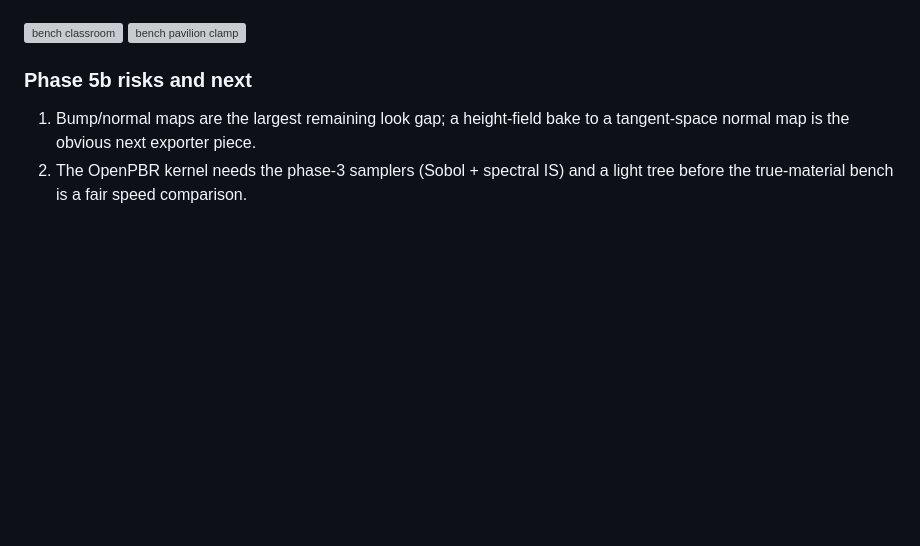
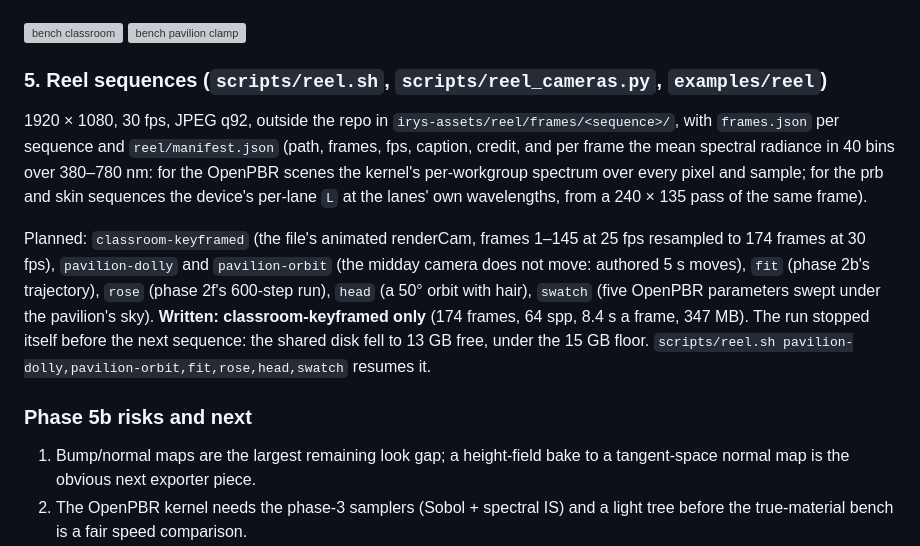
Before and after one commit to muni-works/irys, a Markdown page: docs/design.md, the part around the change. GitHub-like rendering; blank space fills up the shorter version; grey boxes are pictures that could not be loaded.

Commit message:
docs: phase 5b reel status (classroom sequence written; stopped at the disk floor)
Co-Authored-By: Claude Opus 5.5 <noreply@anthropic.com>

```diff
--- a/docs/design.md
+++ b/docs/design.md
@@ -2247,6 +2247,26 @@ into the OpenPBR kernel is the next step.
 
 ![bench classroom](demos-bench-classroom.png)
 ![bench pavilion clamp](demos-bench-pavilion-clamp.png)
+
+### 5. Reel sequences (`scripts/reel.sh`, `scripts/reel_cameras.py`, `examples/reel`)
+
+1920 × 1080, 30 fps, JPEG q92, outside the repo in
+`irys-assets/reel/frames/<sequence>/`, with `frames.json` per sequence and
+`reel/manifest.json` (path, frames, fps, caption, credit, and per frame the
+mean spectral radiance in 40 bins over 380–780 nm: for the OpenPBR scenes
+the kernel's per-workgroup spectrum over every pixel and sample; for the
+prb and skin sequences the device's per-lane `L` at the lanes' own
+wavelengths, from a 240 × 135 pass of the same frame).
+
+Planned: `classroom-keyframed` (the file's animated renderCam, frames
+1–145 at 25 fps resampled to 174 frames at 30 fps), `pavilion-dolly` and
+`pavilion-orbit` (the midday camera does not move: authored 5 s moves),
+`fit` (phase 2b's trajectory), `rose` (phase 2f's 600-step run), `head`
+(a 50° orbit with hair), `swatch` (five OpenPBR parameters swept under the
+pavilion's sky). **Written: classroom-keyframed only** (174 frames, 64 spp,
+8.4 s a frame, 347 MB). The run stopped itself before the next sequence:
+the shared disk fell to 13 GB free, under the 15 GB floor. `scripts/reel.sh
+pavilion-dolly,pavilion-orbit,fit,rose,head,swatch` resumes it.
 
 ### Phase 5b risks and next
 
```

+===+

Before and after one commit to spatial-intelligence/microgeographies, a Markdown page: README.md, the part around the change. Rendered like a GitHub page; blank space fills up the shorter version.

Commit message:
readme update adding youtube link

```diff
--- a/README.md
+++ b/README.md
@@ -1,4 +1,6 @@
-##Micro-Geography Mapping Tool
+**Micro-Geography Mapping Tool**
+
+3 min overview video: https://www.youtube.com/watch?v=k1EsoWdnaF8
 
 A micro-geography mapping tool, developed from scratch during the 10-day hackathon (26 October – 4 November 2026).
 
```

+===+

§ **How to complete this task**:
Looking at the material above, count the lines that hold "classroom" and give the total alone.

§ **Final answer**:
4